» **TASK DETAILS**
Sift through the material below and return the lines with "which".

### EXERCISE MATERIALS

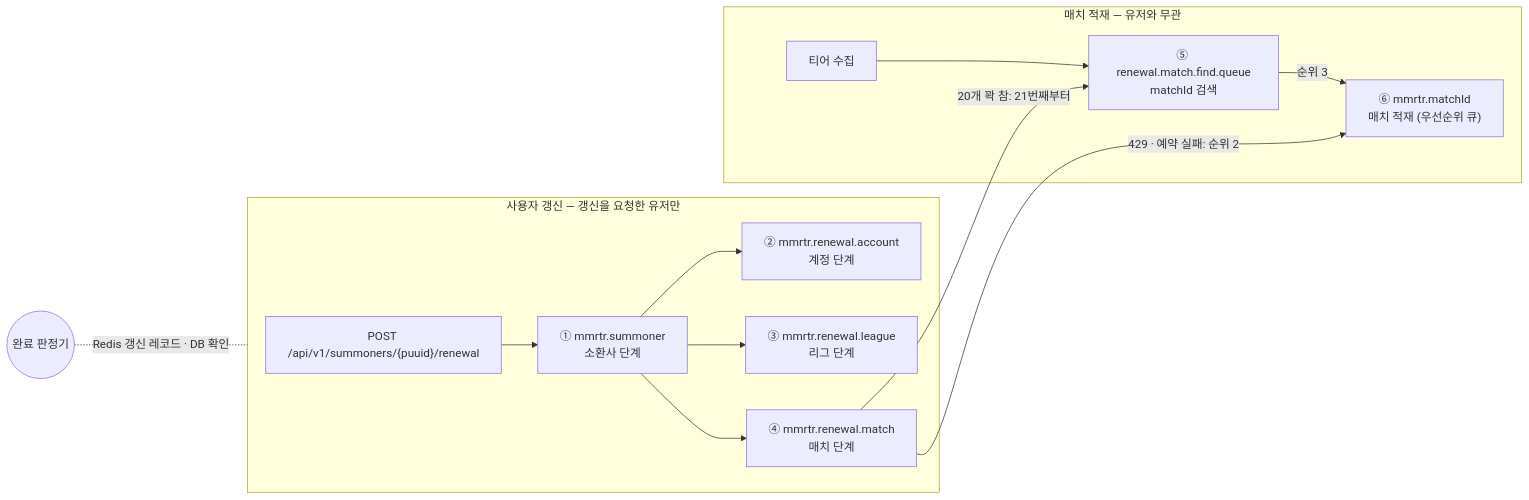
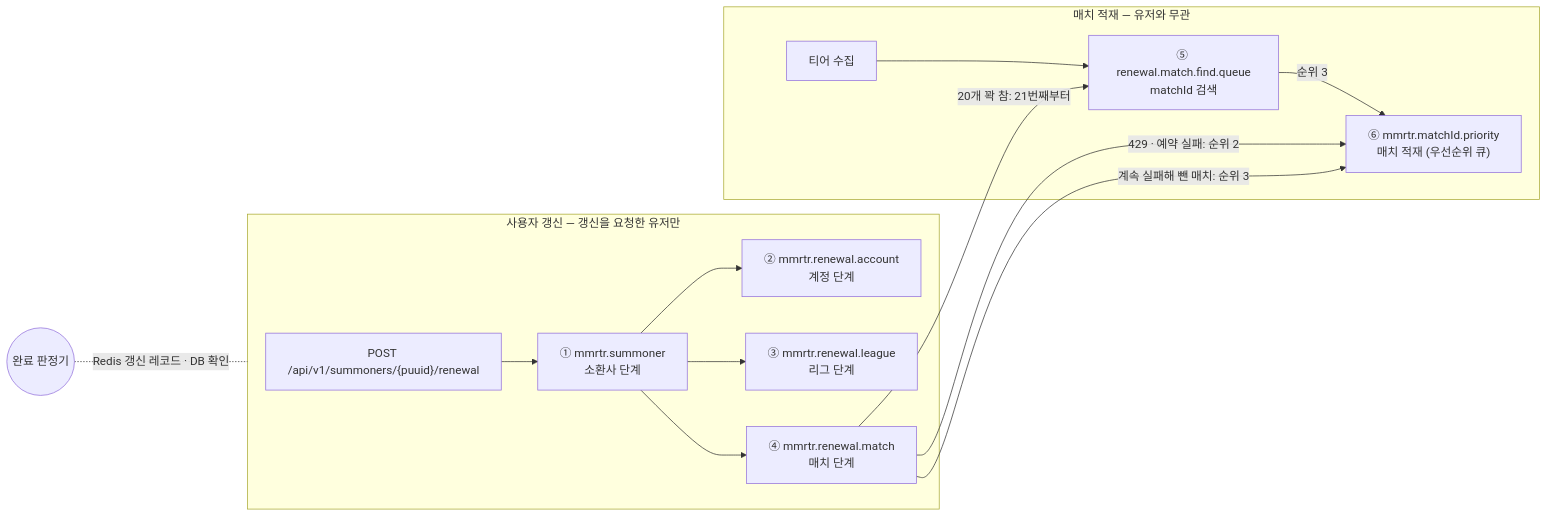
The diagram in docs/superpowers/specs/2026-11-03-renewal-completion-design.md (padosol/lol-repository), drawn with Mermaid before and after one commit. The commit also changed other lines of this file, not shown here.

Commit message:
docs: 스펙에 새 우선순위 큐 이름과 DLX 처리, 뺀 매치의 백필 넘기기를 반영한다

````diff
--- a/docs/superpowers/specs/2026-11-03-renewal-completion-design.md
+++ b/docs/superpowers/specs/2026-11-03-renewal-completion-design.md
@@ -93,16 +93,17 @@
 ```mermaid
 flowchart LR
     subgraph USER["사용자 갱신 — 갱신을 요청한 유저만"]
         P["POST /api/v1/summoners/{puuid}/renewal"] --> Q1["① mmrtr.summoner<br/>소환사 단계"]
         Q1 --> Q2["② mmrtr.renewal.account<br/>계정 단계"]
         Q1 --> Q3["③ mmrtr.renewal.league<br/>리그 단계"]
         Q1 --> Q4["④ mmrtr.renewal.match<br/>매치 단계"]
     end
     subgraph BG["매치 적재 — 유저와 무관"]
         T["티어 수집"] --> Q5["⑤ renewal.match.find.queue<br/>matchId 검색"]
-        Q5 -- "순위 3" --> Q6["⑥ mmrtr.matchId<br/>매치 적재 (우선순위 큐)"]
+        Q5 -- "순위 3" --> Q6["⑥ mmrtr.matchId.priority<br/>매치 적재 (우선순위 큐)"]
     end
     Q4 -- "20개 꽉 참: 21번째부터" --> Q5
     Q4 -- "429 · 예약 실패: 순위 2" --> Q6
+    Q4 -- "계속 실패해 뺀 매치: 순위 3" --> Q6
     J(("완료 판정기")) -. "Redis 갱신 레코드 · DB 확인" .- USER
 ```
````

######
### EXERCISE MATERIALS

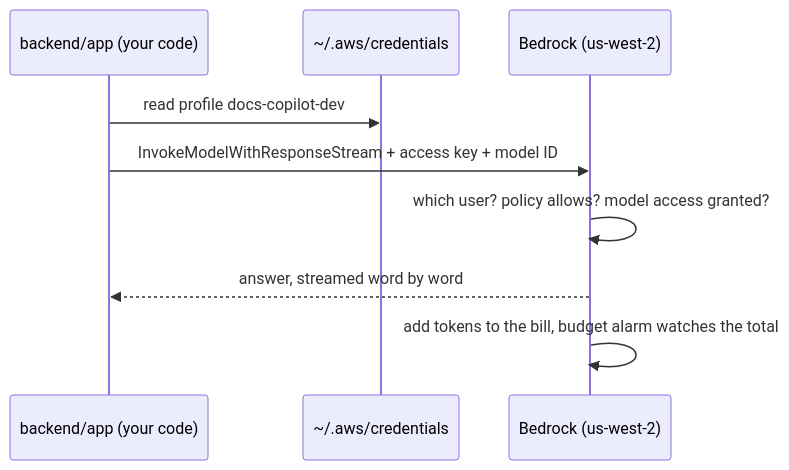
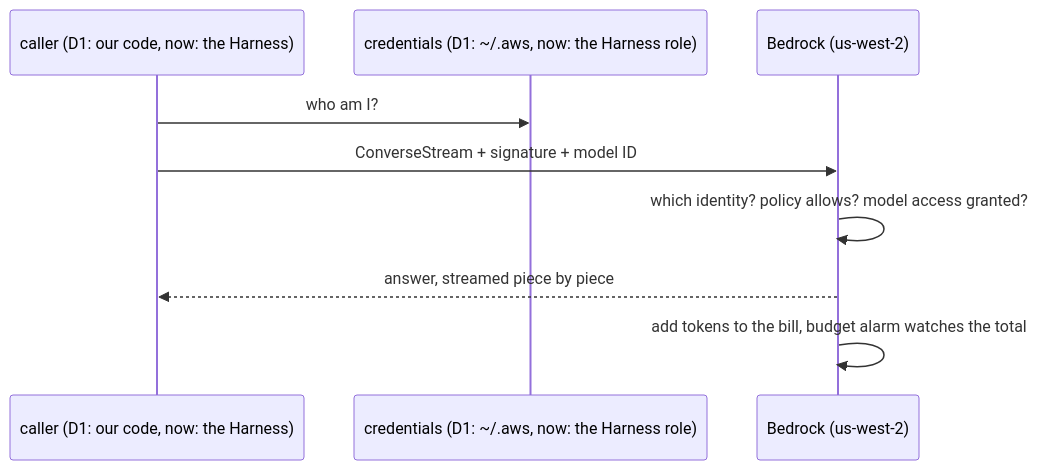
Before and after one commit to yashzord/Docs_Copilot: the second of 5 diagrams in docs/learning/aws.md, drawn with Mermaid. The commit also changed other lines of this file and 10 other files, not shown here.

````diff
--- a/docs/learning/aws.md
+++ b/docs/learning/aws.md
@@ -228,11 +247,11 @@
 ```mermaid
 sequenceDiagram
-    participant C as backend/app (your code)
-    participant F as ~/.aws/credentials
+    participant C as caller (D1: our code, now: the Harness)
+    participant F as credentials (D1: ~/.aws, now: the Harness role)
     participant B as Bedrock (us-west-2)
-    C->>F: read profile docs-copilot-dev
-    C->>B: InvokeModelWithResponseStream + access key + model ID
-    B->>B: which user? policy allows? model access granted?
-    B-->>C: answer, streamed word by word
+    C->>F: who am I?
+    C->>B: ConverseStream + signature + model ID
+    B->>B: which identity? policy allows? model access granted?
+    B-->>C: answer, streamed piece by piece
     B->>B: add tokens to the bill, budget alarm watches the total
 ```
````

######
### EXERCISE MATERIALS

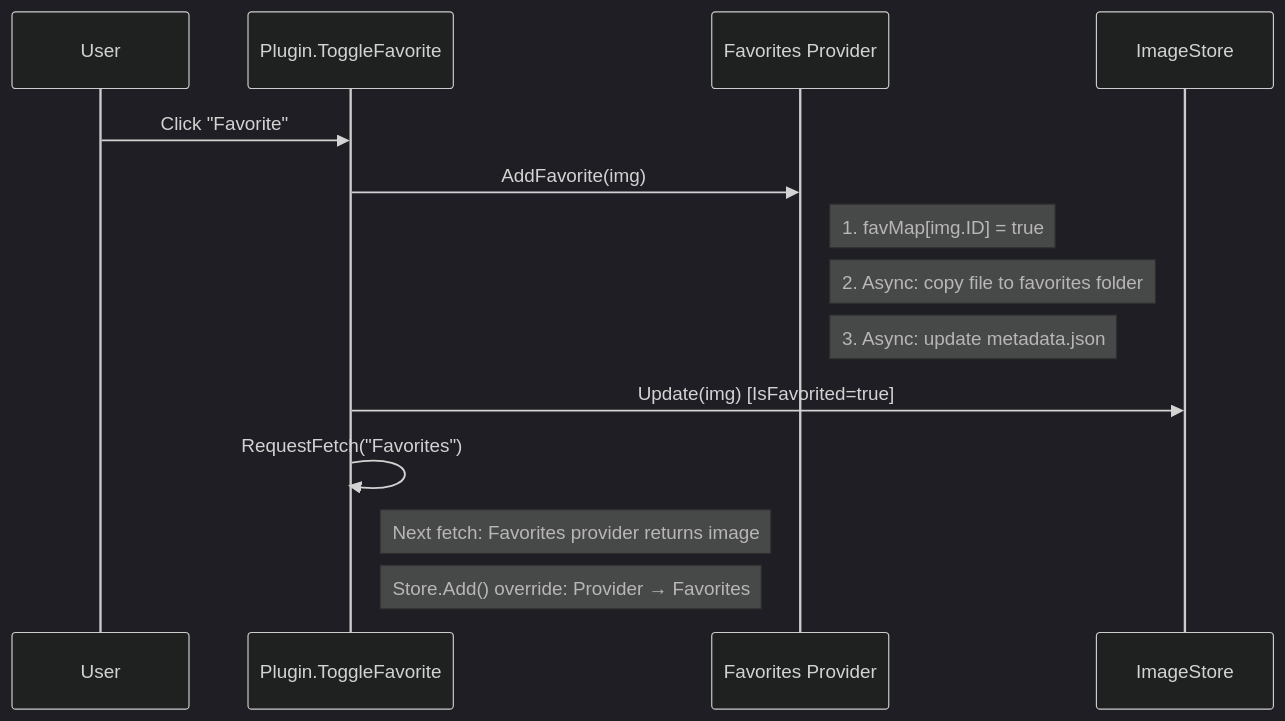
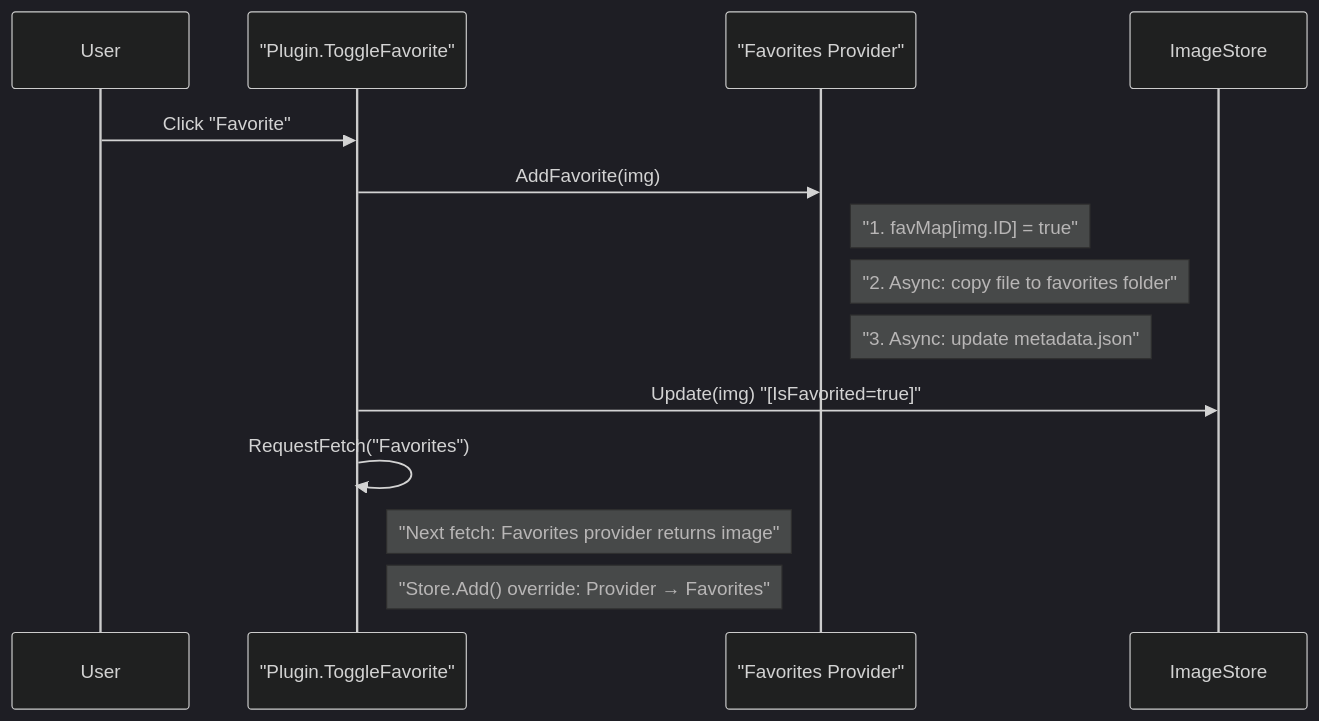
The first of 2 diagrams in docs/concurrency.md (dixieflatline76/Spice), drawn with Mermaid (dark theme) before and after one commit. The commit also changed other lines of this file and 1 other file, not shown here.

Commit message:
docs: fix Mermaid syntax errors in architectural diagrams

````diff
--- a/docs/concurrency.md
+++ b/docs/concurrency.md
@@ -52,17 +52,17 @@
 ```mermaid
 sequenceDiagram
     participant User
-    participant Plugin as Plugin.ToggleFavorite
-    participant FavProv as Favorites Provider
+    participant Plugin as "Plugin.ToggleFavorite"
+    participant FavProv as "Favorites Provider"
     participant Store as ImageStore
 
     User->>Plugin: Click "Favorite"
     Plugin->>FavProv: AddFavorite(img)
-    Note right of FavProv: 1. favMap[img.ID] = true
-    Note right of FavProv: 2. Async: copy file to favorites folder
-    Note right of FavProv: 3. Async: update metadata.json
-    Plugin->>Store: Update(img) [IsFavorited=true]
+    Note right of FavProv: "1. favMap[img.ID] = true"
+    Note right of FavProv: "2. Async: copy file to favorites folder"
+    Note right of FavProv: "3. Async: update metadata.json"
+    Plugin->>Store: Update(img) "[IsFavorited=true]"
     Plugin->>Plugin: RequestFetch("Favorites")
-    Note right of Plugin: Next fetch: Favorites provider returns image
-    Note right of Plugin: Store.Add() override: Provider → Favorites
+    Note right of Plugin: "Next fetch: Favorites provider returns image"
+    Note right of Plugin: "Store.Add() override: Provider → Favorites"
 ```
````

######

» **RESPONSE**
-    B->>B: which user? policy allows? model access granted?
+    B->>B: which identity? policy allows? model access granted?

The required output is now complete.